Records show state agency broke law 200 times over past year
MINNEAPOLIS (AP) — Public records show the Minnesota Department of Human Services violated state law more than 200 times over the past year as it awarded $52 million in contracts and grant commitments without proper documentation, the Star Tribune reported Wednesday.
The records obtained by the newspaper show that employees sometimes allowed vendors and grantees to perform work or services without finalized and signed contracts, while in other cases employees bought products such as software without the required permission.
Department officials said the agency has safeguards in place that prevent spending in such situations. But legislators said the violations put the agency at risk for misusing taxpayer dollars.
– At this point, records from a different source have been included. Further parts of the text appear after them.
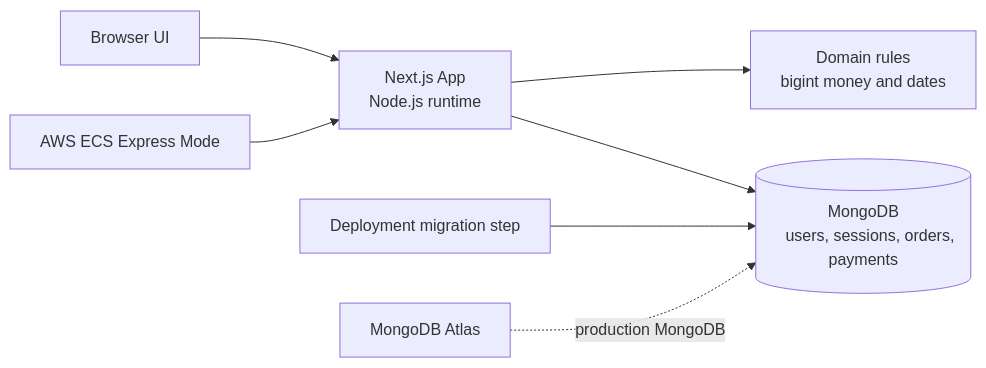
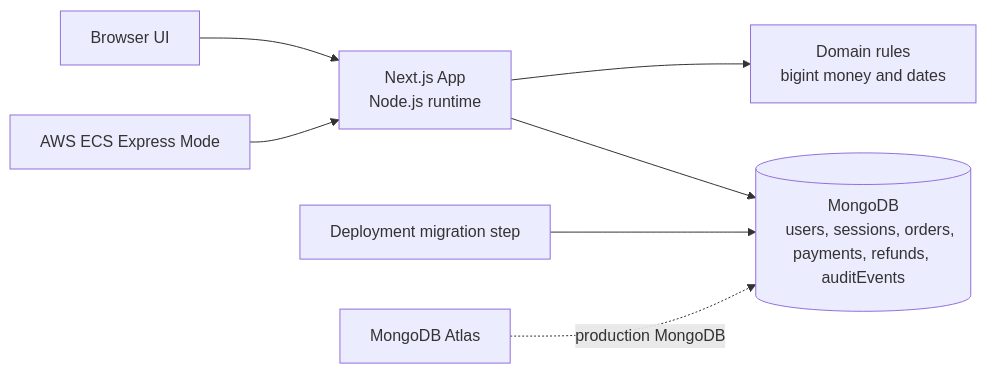
One commit to brinal8055/crossval-order-and-settlement changed the first of 2 diagrams in README.md. Above: the diagram before and after it, drawn with Mermaid. The commit also changed other lines of this file and 21 other files, not shown here.

````diff
--- a/README.md
+++ b/README.md
@@ -22,12 +22,12 @@
 ```mermaid
 flowchart LR
     Browser[Browser UI] --> Next[Next.js App
     Node.js runtime]
     Next --> Domain[Domain rules
     bigint money and dates]
     Next --> Mongo[(MongoDB
-    users, sessions, orders, payments)]
+    users, sessions, orders, payments, refunds, auditEvents)]
     Migration[Deployment migration step] --> Mongo
     ECS[AWS ECS Express Mode] --> Next
     Atlas[MongoDB Atlas] -. production MongoDB .-> Mongo
 ```
````
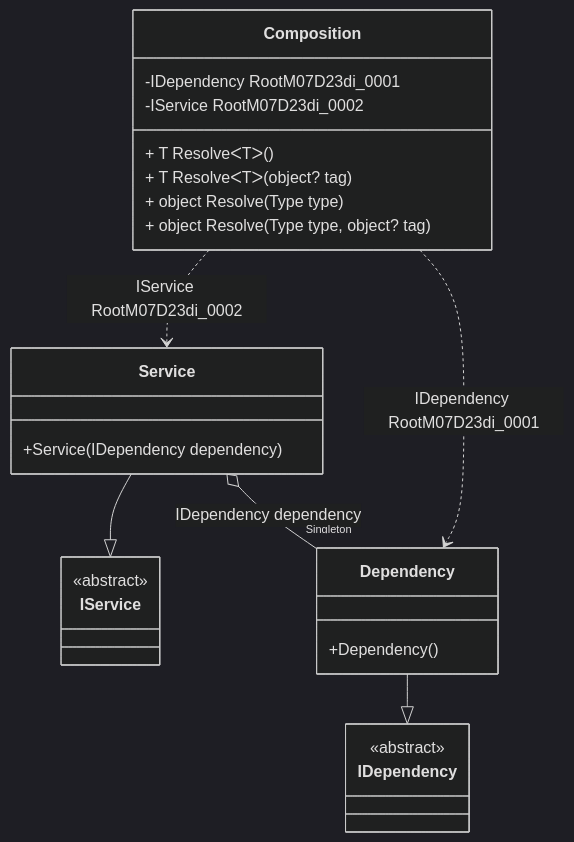
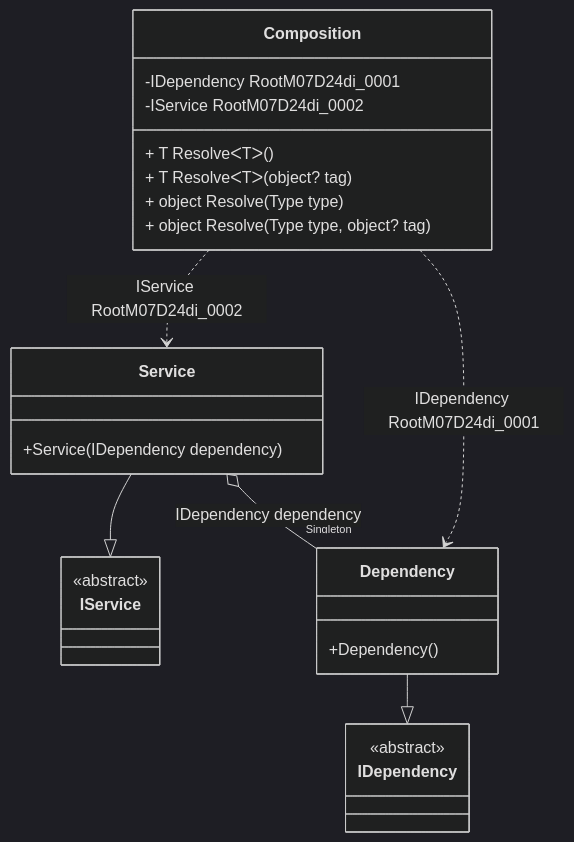
One commit to DevTeam/Pure.DI changed the diagram in readme/service-collection.md. Above: the diagram before and after it, drawn with Mermaid (dark theme). The commit also changed other lines of this file and 51 other files, not shown here.

````diff
--- a/readme/service-collection.md
+++ b/readme/service-collection.md
@@ -75,28 +75,28 @@
 ```mermaid
 classDiagram
   class Composition {
-    -IDependency RootM07D23di_0001
-    -IService RootM07D23di_0002
+    -IDependency RootM07D24di_0001
+    -IService RootM07D24di_0002
     + T ResolveᐸTᐳ()
     + T ResolveᐸTᐳ(object? tag)
     + object Resolve(Type type)
     + object Resolve(Type type, object? tag)
   }
   Service --|> IService : 
   class Service {
     +Service(IDependency dependency)
   }
   Dependency --|> IDependency : 
   class Dependency {
     +Dependency()
   }
   class IService {
     <<abstract>>
   }
   class IDependency {
     <<abstract>>
   }
   Service o--  "Singleton" Dependency : IDependency dependency
-  Composition ..> Dependency : IDependency RootM07D23di_0001
-  Composition ..> Service : IService RootM07D23di_0002
+  Composition ..> Dependency : IDependency RootM07D24di_0001
+  Composition ..> Service : IService RootM07D24di_0002
 ```
````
The newspaper reported that the records, taken together, suggest a pattern of financial mismanagement that goes well beyond some high-profile cases that have already been reported. Those cases include $29 million in overpayments to two American Indian tribes for opioid treatment programs.
“We shouldn’t have 200 of these (violations) sitting here at this point in the year,” Deputy Human Services Commissioner Chuck Johnson said. “We have a lot of room for improvement and a lot of work to do in order to live up to our trustworthy reputation.”
Senate Republican leaders reacted by calling a Finance Committee hearing for next Wednesday to examine contracting and spending practices at the department and other agencies.
They noted that the forms state employees must use to report the kind of improper payments cited in the report specifically say violations are grounds for firing. Sen. Julie Rosen, of Vernon Center, who chairs the Finance Committee, said they’ll ask the Department of Administration to provide the same forms filed by employees at all state agencies and review the request at the hearing.
In the House, GOP Rep. Nick Zerwas, of Elk River, said he appreciated new Commissioner Joni Harpstead’s efforts to fix the problems in her agency but, “at some point we must determine whether there are consequences for violating the laws we have in place. If the agency is unwilling to hold employees accountable, then it may be time for law enforcement to step in.”
Information from: Star Tribune, http://www.startribune.com